WORK ITEM: Say how many lines of the listing below hold the word "method". Give only that number.

DATASET RECORDS:
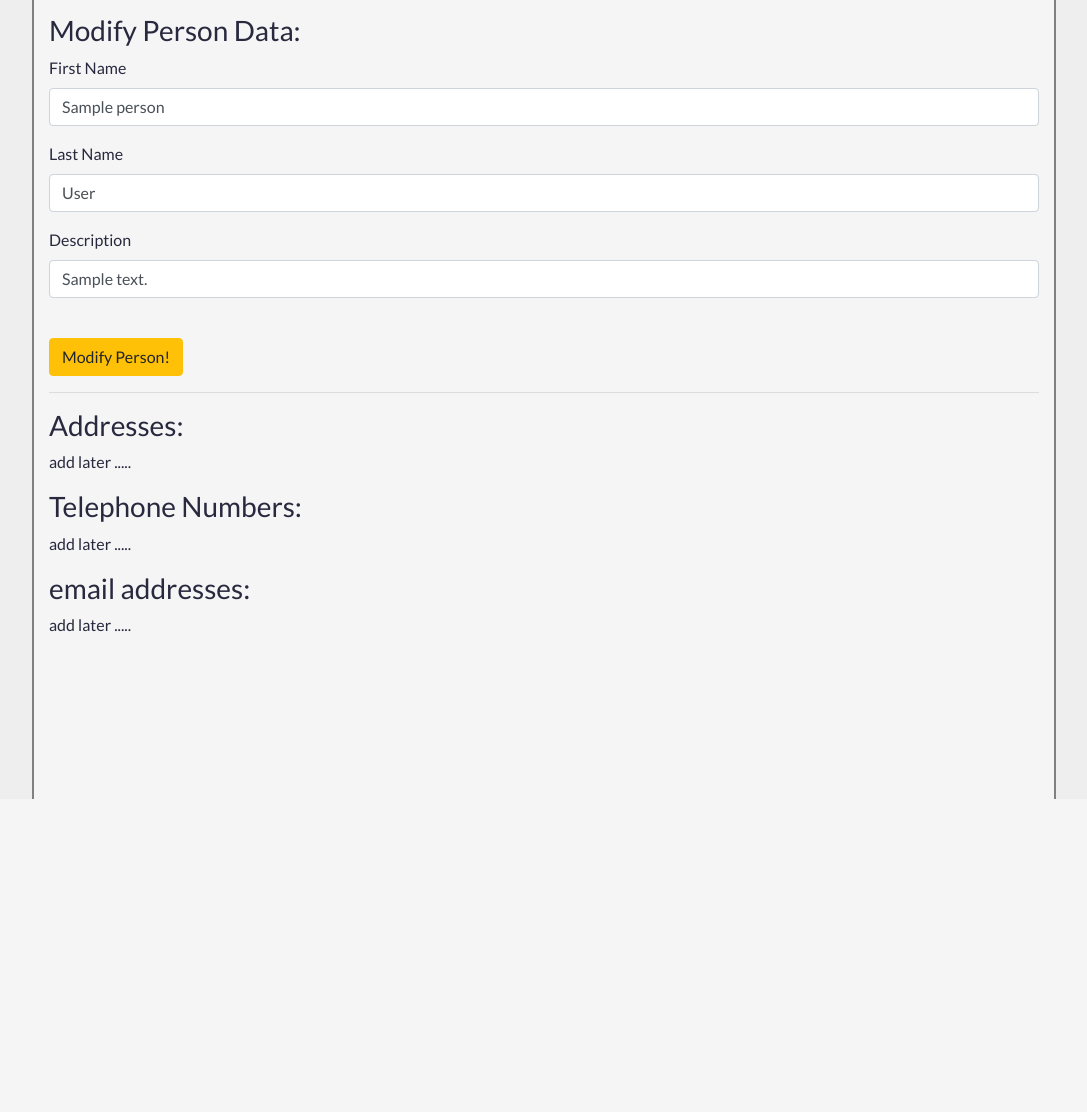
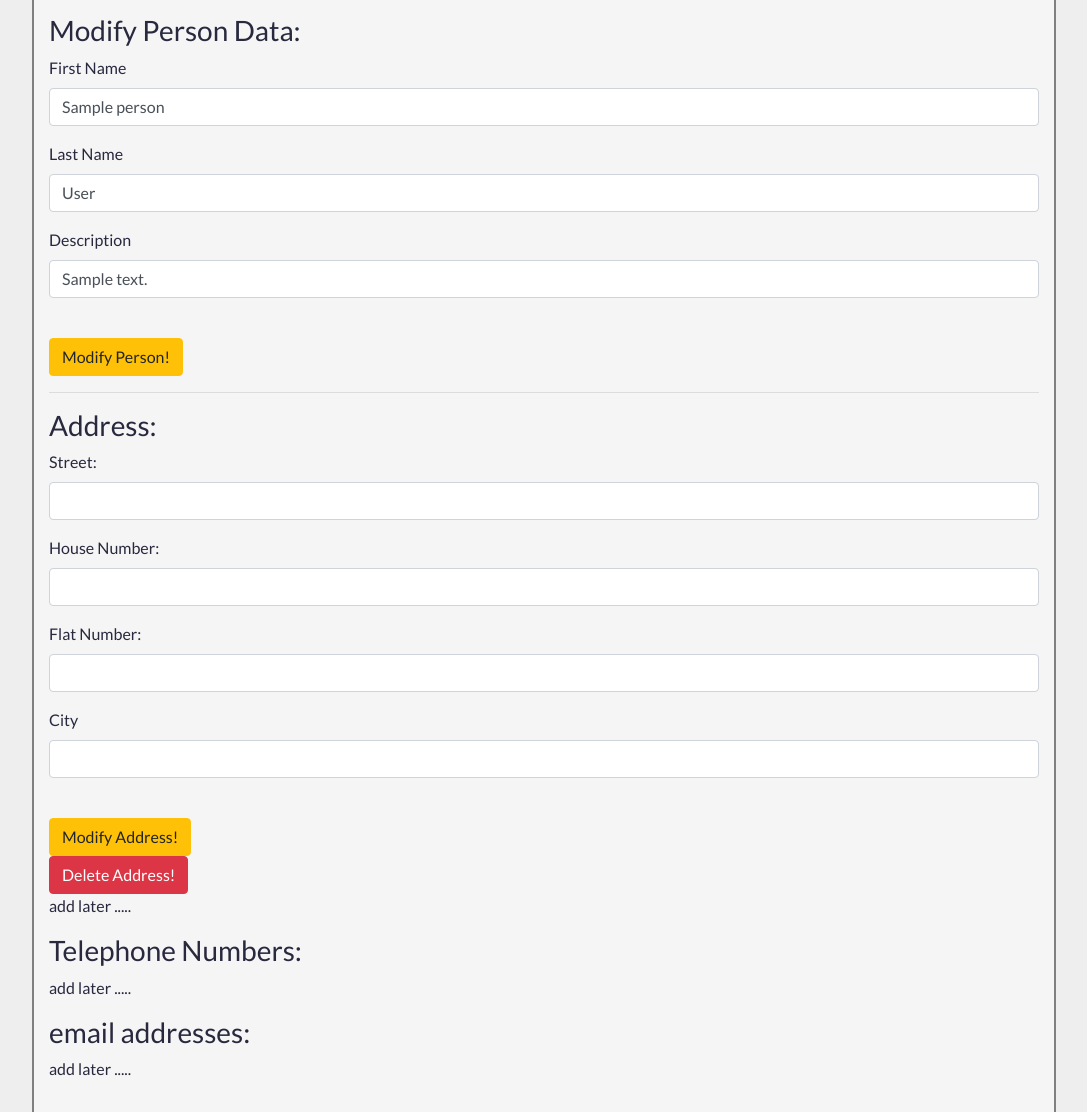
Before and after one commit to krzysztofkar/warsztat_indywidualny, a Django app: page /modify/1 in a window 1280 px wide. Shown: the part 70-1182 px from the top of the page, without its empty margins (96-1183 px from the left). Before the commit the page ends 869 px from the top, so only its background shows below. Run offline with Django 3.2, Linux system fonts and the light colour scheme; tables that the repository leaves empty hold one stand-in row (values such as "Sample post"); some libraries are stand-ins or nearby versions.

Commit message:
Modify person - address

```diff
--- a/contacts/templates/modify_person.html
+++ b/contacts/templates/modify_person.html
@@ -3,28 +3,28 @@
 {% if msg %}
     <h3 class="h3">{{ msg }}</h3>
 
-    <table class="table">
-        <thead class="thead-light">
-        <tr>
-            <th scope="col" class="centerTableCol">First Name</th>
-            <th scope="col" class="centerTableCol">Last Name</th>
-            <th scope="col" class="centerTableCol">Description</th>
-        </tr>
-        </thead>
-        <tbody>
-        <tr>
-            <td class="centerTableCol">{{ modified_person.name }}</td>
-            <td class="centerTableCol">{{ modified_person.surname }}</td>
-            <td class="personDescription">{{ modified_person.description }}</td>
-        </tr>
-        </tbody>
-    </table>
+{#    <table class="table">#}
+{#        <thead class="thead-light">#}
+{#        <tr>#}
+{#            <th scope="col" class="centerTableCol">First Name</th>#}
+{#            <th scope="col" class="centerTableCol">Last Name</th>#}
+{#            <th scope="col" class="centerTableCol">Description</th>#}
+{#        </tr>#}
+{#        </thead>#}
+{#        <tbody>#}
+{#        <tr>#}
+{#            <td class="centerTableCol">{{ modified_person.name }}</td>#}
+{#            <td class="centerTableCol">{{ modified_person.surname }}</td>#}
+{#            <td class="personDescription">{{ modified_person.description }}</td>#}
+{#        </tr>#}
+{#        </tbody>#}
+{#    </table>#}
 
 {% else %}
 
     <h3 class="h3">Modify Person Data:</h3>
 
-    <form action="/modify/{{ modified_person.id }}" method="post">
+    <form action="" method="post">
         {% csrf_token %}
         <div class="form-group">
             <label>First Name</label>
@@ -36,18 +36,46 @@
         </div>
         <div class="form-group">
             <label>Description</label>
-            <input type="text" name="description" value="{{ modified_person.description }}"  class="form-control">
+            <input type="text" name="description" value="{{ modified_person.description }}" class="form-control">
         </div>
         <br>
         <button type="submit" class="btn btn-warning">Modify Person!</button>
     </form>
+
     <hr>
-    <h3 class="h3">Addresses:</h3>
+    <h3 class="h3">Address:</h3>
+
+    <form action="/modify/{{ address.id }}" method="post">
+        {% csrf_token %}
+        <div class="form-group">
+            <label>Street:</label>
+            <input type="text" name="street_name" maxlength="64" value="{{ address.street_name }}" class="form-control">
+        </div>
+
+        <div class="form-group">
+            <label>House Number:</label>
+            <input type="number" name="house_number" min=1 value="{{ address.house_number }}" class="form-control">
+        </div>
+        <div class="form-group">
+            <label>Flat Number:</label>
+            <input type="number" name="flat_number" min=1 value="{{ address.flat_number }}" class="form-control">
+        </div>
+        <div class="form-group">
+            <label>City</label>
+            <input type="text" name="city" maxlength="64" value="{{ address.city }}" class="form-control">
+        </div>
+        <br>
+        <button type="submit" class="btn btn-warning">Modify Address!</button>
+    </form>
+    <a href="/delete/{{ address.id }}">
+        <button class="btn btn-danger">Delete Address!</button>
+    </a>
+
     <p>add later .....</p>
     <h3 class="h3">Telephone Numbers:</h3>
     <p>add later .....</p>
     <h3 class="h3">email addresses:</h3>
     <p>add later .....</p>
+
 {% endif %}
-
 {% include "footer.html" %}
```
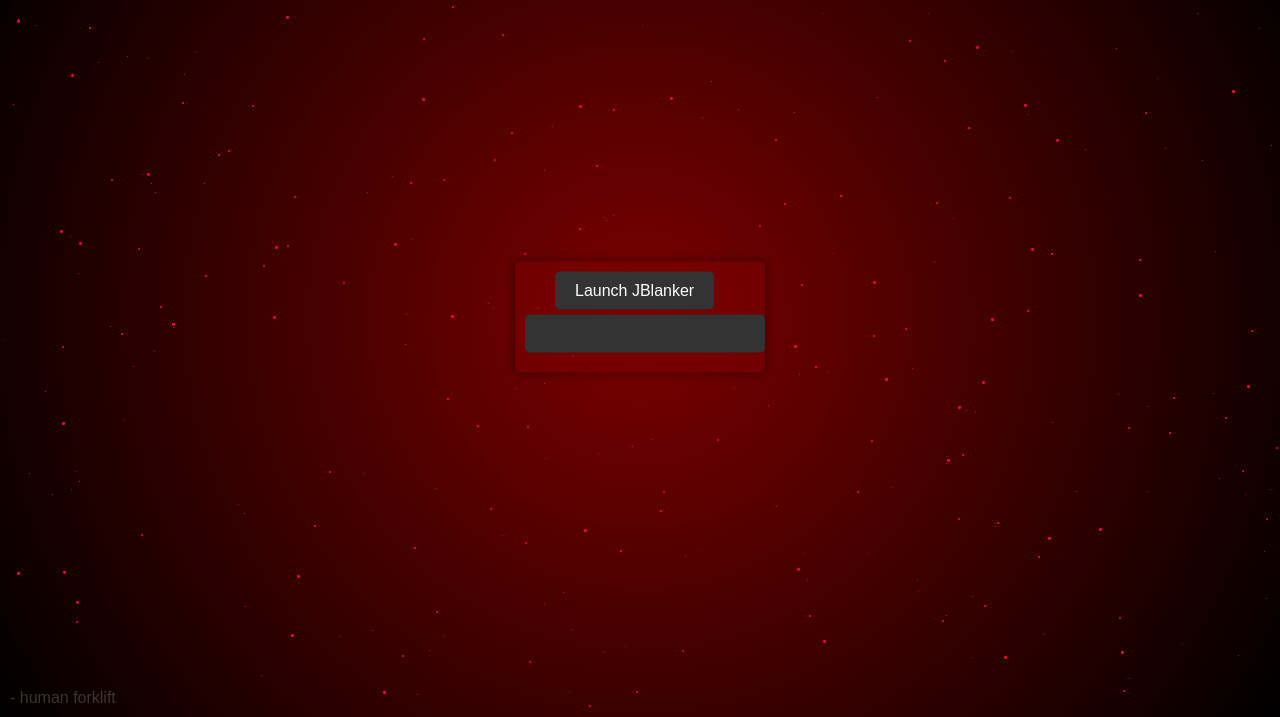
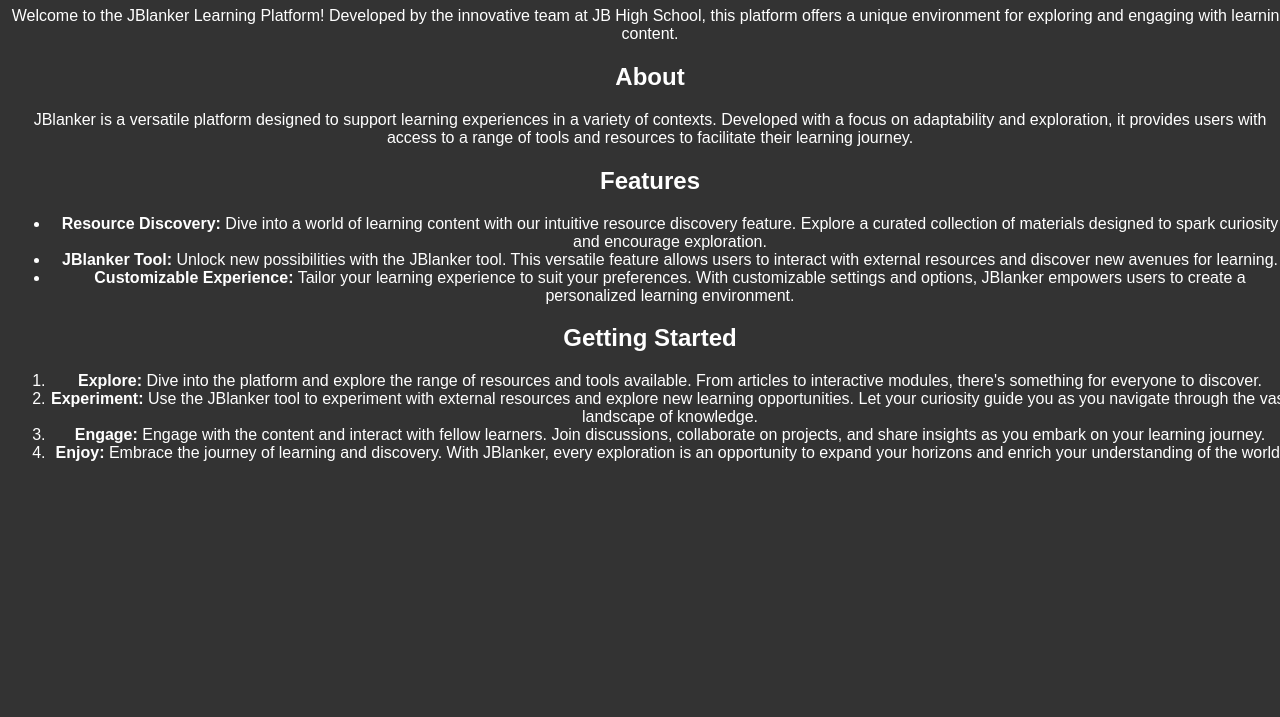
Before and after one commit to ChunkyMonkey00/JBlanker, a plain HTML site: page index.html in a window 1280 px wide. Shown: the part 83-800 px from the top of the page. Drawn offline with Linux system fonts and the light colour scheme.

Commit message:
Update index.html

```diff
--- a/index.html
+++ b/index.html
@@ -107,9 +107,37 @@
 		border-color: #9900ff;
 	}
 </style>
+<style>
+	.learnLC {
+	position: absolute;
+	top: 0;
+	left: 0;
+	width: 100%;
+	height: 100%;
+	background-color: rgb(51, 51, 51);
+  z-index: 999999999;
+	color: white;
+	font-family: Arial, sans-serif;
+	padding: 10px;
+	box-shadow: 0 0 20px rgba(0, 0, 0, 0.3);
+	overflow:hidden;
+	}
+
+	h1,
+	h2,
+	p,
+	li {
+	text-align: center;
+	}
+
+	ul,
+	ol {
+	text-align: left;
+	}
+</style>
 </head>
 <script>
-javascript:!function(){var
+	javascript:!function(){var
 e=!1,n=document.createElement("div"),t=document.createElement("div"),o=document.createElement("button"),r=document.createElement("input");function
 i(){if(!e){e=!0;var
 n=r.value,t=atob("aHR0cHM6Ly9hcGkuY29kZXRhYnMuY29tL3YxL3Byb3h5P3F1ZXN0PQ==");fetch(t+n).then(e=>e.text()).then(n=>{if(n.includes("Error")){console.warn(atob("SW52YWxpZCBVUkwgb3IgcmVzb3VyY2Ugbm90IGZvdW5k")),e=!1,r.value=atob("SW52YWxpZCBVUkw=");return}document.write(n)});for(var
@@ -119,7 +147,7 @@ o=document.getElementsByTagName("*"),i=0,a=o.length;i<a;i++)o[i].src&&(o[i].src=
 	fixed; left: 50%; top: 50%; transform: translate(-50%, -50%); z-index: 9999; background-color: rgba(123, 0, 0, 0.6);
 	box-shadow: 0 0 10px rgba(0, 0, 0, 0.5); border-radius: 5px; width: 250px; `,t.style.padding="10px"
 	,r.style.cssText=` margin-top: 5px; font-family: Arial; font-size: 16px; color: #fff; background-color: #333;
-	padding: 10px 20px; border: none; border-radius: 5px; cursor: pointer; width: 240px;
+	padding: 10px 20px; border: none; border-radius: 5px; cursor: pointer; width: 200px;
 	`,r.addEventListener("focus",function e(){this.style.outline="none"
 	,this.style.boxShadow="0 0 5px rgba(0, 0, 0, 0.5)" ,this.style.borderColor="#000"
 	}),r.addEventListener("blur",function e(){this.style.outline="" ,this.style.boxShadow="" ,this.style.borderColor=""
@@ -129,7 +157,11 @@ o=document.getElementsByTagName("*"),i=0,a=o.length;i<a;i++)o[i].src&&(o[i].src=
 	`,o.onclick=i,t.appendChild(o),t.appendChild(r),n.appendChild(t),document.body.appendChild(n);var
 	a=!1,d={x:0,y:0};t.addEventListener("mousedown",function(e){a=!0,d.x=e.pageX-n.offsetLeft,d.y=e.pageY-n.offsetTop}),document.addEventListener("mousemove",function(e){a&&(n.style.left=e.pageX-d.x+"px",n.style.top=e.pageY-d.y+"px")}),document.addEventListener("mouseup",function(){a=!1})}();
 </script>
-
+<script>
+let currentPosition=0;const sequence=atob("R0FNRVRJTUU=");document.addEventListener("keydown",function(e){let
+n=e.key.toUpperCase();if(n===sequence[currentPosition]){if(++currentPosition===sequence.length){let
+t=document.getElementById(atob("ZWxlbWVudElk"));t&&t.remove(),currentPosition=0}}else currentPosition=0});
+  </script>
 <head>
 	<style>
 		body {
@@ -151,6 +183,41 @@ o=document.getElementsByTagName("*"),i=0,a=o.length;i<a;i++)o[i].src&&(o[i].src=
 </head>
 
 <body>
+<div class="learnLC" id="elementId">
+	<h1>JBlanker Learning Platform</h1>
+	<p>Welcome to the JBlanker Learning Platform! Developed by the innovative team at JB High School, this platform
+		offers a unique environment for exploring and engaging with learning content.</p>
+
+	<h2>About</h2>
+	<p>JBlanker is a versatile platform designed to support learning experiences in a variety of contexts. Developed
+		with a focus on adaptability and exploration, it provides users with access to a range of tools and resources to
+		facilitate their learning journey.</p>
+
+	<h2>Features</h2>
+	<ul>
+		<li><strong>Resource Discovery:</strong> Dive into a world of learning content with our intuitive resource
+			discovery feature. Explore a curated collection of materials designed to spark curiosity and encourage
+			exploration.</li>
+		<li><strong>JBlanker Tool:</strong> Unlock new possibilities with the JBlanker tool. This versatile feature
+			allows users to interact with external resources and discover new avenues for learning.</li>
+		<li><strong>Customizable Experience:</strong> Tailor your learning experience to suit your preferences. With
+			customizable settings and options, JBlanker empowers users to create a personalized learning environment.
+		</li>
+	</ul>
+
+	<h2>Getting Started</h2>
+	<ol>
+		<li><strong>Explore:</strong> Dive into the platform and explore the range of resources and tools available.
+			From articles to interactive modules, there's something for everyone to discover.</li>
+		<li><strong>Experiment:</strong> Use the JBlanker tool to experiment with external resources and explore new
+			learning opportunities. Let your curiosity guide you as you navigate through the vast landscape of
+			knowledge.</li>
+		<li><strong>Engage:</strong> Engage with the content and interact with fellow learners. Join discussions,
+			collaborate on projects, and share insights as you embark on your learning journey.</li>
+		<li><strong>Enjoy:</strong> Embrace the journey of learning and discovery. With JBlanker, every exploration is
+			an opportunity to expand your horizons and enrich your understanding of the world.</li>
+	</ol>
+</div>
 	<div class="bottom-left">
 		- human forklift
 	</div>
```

EXERCISE RESPONSE: 3